== Work request ==
Copy out the entries exactly, from the first line to the last.

[Items from a dataset]
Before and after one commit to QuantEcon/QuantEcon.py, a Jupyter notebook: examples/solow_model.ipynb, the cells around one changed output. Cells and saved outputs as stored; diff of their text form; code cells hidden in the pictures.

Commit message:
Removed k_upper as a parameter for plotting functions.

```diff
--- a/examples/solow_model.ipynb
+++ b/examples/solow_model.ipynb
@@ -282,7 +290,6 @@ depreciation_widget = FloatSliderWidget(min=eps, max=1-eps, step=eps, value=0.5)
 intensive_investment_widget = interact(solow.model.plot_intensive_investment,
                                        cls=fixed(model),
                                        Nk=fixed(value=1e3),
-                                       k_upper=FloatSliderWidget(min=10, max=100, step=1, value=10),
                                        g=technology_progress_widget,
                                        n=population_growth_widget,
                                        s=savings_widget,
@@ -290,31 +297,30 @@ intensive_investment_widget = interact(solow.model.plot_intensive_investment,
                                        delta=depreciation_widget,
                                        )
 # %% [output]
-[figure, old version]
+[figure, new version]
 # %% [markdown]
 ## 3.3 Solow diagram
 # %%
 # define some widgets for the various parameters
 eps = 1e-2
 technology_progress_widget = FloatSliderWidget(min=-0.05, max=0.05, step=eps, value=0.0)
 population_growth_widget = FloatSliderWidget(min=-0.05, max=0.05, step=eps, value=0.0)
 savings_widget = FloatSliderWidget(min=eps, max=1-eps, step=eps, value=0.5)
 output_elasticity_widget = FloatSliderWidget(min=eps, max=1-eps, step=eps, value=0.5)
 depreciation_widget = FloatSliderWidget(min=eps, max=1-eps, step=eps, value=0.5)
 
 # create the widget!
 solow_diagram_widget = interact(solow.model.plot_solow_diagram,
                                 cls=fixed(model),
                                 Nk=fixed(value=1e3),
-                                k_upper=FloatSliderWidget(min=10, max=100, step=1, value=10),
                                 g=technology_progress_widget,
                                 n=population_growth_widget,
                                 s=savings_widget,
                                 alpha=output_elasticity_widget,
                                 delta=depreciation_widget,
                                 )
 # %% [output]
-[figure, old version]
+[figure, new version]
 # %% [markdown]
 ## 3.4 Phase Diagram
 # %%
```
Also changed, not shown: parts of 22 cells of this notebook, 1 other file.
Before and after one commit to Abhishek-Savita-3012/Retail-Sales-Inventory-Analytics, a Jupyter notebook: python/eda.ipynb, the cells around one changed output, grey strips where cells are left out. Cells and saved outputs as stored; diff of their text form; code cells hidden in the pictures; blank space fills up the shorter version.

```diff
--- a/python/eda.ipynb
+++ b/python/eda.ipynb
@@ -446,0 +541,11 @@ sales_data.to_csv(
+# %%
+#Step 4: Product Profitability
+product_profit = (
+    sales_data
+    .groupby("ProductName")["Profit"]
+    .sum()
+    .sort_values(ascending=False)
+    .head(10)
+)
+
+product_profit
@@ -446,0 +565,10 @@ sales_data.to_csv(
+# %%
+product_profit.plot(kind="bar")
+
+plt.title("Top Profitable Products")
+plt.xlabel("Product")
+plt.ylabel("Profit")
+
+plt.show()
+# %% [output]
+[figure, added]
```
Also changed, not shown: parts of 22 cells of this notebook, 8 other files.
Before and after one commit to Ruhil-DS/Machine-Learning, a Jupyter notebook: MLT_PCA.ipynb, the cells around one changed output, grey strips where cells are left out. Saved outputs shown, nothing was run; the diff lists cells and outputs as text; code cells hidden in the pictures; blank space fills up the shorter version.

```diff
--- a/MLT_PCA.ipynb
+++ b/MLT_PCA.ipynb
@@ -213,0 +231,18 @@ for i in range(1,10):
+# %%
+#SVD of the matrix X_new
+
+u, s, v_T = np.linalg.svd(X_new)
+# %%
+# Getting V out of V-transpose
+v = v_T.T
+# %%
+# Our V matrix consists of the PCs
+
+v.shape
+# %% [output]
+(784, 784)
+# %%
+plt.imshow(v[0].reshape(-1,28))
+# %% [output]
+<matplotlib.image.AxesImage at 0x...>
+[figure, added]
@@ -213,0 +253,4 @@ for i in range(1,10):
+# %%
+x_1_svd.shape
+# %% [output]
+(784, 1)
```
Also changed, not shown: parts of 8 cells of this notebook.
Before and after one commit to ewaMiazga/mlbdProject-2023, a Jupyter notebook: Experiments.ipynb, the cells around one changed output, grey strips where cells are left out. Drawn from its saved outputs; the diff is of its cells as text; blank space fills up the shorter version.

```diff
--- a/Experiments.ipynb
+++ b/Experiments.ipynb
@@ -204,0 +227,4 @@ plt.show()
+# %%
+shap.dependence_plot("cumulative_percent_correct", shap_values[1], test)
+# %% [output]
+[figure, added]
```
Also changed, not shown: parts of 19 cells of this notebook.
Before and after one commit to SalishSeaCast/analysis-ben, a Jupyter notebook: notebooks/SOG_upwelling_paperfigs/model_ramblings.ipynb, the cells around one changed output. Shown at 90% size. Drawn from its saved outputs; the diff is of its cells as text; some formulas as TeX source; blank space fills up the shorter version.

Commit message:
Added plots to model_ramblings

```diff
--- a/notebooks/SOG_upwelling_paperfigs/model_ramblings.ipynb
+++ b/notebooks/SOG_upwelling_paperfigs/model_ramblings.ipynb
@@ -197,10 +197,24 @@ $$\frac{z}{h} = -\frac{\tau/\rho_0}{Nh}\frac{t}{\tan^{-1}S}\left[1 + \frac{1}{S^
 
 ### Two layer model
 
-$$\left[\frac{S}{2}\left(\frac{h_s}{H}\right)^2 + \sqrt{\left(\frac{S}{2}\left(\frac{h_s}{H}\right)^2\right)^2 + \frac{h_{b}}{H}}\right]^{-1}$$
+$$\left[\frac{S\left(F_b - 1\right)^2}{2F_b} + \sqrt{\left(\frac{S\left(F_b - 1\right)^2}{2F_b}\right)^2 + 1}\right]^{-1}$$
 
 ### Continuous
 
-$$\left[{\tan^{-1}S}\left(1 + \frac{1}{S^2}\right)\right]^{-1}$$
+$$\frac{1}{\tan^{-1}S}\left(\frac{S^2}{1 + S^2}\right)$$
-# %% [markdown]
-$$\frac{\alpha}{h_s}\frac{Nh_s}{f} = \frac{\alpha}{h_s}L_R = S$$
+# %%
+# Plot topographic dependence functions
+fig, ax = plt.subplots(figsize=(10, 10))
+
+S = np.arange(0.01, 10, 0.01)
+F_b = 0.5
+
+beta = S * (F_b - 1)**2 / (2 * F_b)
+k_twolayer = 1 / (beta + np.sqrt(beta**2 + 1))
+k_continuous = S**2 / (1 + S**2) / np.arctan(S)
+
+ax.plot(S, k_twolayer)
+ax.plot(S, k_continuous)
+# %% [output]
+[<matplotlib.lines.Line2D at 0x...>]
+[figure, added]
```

== Response to the task ==
Before and after one commit to QuantEcon/QuantEcon.py, a Jupyter notebook: examples/solow_model.ipynb, the cells around one changed output. Cells and saved outputs as stored; diff of their text form; code cells hidden in the pictures.

Commit message:
Removed k_upper as a parameter for plotting functions.

```diff
--- a/examples/solow_model.ipynb
+++ b/examples/solow_model.ipynb
@@ -282,7 +290,6 @@ depreciation_widget = FloatSliderWidget(min=eps, max=1-eps, step=eps, value=0.5)
 intensive_investment_widget = interact(solow.model.plot_intensive_investment,
                                        cls=fixed(model),
                                        Nk=fixed(value=1e3),
-                                       k_upper=FloatSliderWidget(min=10, max=100, step=1, value=10),
                                        g=technology_progress_widget,
                                        n=population_growth_widget,
                                        s=savings_widget,
@@ -290,31 +297,30 @@ intensive_investment_widget = interact(solow.model.plot_intensive_investment,
                                        delta=depreciation_widget,
                                        )
 # %% [output]
-[figure, old version]
+[figure, new version]
 # %% [markdown]
 ## 3.3 Solow diagram
 # %%
 # define some widgets for the various parameters
 eps = 1e-2
 technology_progress_widget = FloatSliderWidget(min=-0.05, max=0.05, step=eps, value=0.0)
 population_growth_widget = FloatSliderWidget(min=-0.05, max=0.05, step=eps, value=0.0)
 savings_widget = FloatSliderWidget(min=eps, max=1-eps, step=eps, value=0.5)
 output_elasticity_widget = FloatSliderWidget(min=eps, max=1-eps, step=eps, value=0.5)
 depreciation_widget = FloatSliderWidget(min=eps, max=1-eps, step=eps, value=0.5)
 
 # create the widget!
 solow_diagram_widget = interact(solow.model.plot_solow_diagram,
                                 cls=fixed(model),
                                 Nk=fixed(value=1e3),
-                                k_upper=FloatSliderWidget(min=10, max=100, step=1, value=10),
                                 g=technology_progress_widget,
                                 n=population_growth_widget,
                                 s=savings_widget,
                                 alpha=output_elasticity_widget,
                                 delta=depreciation_widget,
                                 )
 # %% [output]
-[figure, old version]
+[figure, new version]
 # %% [markdown]
 ## 3.4 Phase Diagram
 # %%
```
Also changed, not shown: parts of 22 cells of this notebook, 1 other file.
Before and after one commit to Abhishek-Savita-3012/Retail-Sales-Inventory-Analytics, a Jupyter notebook: python/eda.ipynb, the cells around one changed output, grey strips where cells are left out. Cells and saved outputs as stored; diff of their text form; code cells hidden in the pictures; blank space fills up the shorter version.

```diff
--- a/python/eda.ipynb
+++ b/python/eda.ipynb
@@ -446,0 +541,11 @@ sales_data.to_csv(
+# %%
+#Step 4: Product Profitability
+product_profit = (
+    sales_data
+    .groupby("ProductName")["Profit"]
+    .sum()
+    .sort_values(ascending=False)
+    .head(10)
+)
+
+product_profit
@@ -446,0 +565,10 @@ sales_data.to_csv(
+# %%
+product_profit.plot(kind="bar")
+
+plt.title("Top Profitable Products")
+plt.xlabel("Product")
+plt.ylabel("Profit")
+
+plt.show()
+# %% [output]
+[figure, added]
```
Also changed, not shown: parts of 22 cells of this notebook, 8 other files.
Before and after one commit to Ruhil-DS/Machine-Learning, a Jupyter notebook: MLT_PCA.ipynb, the cells around one changed output, grey strips where cells are left out. Saved outputs shown, nothing was run; the diff lists cells and outputs as text; code cells hidden in the pictures; blank space fills up the shorter version.

```diff
--- a/MLT_PCA.ipynb
+++ b/MLT_PCA.ipynb
@@ -213,0 +231,18 @@ for i in range(1,10):
+# %%
+#SVD of the matrix X_new
+
+u, s, v_T = np.linalg.svd(X_new)
+# %%
+# Getting V out of V-transpose
+v = v_T.T
+# %%
+# Our V matrix consists of the PCs
+
+v.shape
+# %% [output]
+(784, 784)
+# %%
+plt.imshow(v[0].reshape(-1,28))
+# %% [output]
+<matplotlib.image.AxesImage at 0x...>
+[figure, added]
@@ -213,0 +253,4 @@ for i in range(1,10):
+# %%
+x_1_svd.shape
+# %% [output]
+(784, 1)
```
Also changed, not shown: parts of 8 cells of this notebook.
Before and after one commit to ewaMiazga/mlbdProject-2023, a Jupyter notebook: Experiments.ipynb, the cells around one changed output, grey strips where cells are left out. Drawn from its saved outputs; the diff is of its cells as text; blank space fills up the shorter version.

```diff
--- a/Experiments.ipynb
+++ b/Experiments.ipynb
@@ -204,0 +227,4 @@ plt.show()
+# %%
+shap.dependence_plot("cumulative_percent_correct", shap_values[1], test)
+# %% [output]
+[figure, added]
```
Also changed, not shown: parts of 19 cells of this notebook.
Before and after one commit to SalishSeaCast/analysis-ben, a Jupyter notebook: notebooks/SOG_upwelling_paperfigs/model_ramblings.ipynb, the cells around one changed output. Shown at 90% size. Drawn from its saved outputs; the diff is of its cells as text; some formulas as TeX source; blank space fills up the shorter version.

Commit message:
Added plots to model_ramblings

```diff
--- a/notebooks/SOG_upwelling_paperfigs/model_ramblings.ipynb
+++ b/notebooks/SOG_upwelling_paperfigs/model_ramblings.ipynb
@@ -197,10 +197,24 @@ $$\frac{z}{h} = -\frac{\tau/\rho_0}{Nh}\frac{t}{\tan^{-1}S}\left[1 + \frac{1}{S^
 
 ### Two layer model
 
-$$\left[\frac{S}{2}\left(\frac{h_s}{H}\right)^2 + \sqrt{\left(\frac{S}{2}\left(\frac{h_s}{H}\right)^2\right)^2 + \frac{h_{b}}{H}}\right]^{-1}$$
+$$\left[\frac{S\left(F_b - 1\right)^2}{2F_b} + \sqrt{\left(\frac{S\left(F_b - 1\right)^2}{2F_b}\right)^2 + 1}\right]^{-1}$$
 
 ### Continuous
 
-$$\left[{\tan^{-1}S}\left(1 + \frac{1}{S^2}\right)\right]^{-1}$$
+$$\frac{1}{\tan^{-1}S}\left(\frac{S^2}{1 + S^2}\right)$$
-# %% [markdown]
-$$\frac{\alpha}{h_s}\frac{Nh_s}{f} = \frac{\alpha}{h_s}L_R = S$$
+# %%
+# Plot topographic dependence functions
+fig, ax = plt.subplots(figsize=(10, 10))
+
+S = np.arange(0.01, 10, 0.01)
+F_b = 0.5
+
+beta = S * (F_b - 1)**2 / (2 * F_b)
+k_twolayer = 1 / (beta + np.sqrt(beta**2 + 1))
+k_continuous = S**2 / (1 + S**2) / np.arctan(S)
+
+ax.plot(S, k_twolayer)
+ax.plot(S, k_continuous)
+# %% [output]
+[<matplotlib.lines.Line2D at 0x...>]
+[figure, added]
```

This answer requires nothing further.